- **Entries shown**:

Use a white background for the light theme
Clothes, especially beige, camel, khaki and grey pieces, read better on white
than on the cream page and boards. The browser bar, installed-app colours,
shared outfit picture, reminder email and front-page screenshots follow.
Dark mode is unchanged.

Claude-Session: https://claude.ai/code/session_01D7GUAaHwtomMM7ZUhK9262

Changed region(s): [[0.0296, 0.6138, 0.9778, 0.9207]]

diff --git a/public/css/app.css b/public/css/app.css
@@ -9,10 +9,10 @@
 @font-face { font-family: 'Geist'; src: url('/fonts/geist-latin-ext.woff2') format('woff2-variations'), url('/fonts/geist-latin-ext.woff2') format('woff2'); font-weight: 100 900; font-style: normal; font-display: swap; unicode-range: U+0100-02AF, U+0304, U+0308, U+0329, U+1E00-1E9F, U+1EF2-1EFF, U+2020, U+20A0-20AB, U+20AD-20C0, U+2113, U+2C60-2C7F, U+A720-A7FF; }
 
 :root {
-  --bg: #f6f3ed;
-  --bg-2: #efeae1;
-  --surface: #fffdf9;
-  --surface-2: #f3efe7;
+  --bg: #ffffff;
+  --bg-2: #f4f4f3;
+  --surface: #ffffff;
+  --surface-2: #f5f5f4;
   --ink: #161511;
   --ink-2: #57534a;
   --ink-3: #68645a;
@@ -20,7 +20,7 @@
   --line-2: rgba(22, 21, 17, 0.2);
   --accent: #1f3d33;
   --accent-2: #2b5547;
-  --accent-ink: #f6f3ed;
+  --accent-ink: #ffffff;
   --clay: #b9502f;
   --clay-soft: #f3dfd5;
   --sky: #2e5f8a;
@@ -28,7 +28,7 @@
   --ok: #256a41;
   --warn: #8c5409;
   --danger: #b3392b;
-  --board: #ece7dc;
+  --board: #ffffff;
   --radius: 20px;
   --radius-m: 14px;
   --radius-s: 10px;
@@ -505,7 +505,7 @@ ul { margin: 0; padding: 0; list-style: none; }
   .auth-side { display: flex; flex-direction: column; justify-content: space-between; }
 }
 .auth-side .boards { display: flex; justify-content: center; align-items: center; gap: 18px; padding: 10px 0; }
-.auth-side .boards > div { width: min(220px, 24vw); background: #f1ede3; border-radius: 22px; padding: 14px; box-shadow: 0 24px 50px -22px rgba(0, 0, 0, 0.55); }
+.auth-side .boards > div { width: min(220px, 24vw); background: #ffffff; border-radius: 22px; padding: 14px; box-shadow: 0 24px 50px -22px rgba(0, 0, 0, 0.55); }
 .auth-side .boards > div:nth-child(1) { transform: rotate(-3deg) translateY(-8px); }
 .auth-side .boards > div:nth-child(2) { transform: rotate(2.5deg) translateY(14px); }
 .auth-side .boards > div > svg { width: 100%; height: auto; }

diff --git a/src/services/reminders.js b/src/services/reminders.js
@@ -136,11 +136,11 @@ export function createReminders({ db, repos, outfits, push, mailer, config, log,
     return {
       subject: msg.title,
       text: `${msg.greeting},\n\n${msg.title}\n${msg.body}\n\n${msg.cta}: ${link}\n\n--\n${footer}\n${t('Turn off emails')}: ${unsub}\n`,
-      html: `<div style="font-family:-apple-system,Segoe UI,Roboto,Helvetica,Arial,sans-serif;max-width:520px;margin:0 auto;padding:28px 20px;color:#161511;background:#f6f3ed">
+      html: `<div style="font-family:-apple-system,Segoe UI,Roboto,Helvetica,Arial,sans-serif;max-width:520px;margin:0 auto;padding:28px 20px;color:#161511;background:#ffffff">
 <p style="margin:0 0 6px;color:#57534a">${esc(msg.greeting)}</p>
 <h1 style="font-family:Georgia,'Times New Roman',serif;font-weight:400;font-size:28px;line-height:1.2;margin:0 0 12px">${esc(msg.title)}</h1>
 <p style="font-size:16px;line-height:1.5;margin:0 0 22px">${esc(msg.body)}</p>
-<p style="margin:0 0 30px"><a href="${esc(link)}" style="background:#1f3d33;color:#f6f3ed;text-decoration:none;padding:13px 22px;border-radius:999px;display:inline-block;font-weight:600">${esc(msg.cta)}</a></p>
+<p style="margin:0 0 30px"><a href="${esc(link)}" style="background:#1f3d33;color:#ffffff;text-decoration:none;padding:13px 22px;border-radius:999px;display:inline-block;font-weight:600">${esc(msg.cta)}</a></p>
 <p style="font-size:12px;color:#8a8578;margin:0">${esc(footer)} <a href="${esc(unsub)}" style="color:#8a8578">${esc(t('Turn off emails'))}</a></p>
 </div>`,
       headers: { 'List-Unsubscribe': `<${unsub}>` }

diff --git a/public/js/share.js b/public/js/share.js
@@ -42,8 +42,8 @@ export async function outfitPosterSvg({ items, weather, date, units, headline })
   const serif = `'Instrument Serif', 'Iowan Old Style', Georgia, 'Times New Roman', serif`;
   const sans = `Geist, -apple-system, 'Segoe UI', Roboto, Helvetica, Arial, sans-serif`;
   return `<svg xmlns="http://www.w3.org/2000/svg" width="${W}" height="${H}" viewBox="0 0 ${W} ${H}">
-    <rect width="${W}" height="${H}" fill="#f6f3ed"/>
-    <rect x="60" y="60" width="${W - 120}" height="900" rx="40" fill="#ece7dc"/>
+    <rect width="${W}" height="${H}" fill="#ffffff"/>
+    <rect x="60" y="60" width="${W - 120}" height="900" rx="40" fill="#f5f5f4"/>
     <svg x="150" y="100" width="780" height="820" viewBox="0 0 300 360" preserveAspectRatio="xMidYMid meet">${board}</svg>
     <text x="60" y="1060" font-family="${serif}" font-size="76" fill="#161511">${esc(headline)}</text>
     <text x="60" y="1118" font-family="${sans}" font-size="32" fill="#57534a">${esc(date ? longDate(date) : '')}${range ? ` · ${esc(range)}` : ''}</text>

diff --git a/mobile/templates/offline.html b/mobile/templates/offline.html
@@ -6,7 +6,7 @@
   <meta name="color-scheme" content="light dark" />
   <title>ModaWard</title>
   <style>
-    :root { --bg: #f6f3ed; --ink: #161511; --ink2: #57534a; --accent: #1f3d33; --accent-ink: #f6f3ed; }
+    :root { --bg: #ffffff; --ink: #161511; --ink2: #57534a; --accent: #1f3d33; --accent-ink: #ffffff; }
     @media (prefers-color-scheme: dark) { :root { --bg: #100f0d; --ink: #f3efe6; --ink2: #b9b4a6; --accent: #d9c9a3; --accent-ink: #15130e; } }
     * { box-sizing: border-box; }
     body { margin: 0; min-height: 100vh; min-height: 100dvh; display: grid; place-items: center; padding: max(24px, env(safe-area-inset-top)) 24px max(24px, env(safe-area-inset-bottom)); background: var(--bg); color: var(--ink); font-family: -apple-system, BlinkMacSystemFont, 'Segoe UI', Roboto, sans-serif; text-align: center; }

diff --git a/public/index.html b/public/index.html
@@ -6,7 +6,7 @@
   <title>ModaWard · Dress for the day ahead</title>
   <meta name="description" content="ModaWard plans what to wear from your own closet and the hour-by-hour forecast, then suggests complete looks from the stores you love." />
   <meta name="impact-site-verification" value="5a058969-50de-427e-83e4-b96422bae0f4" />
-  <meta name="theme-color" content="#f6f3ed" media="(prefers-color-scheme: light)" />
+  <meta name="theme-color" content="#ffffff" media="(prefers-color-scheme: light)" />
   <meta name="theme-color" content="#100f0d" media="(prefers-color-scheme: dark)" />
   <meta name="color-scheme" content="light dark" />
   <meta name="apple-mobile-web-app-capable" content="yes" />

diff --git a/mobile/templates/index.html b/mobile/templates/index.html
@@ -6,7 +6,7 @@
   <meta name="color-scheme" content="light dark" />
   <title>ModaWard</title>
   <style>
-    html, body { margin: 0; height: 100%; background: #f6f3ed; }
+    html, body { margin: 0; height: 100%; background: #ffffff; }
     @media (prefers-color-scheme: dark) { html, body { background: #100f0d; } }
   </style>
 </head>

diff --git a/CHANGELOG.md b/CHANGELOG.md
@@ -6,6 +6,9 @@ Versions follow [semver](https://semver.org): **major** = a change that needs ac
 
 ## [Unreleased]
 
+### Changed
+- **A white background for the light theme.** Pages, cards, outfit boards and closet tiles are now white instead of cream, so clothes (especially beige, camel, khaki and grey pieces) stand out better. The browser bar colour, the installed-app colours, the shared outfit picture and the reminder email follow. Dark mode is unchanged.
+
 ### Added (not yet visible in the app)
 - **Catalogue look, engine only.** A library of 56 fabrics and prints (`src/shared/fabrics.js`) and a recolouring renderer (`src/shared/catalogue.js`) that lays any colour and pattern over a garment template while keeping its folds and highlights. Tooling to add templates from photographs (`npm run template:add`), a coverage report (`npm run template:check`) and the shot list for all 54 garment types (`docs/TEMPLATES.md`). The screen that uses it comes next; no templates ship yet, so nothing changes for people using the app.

- **Exercise**: From the opening line of the data above through the line holding "-9,10 +9,10 @@", give every line again exactly as it stands.

- **Your solution**:
Use a white background for the light theme
Clothes, especially beige, camel, khaki and grey pieces, read better on white
than on the cream page and boards. The browser bar, installed-app colours,
shared outfit picture, reminder email and front-page screenshots follow.
Dark mode is unchanged.

Claude-Session: https://claude.ai/code/session_01D7GUAaHwtomMM7ZUhK9262

Changed region(s): [[0.0296, 0.6138, 0.9778, 0.9207]]

diff --git a/public/css/app.css b/public/css/app.css
@@ -9,10 +9,10 @@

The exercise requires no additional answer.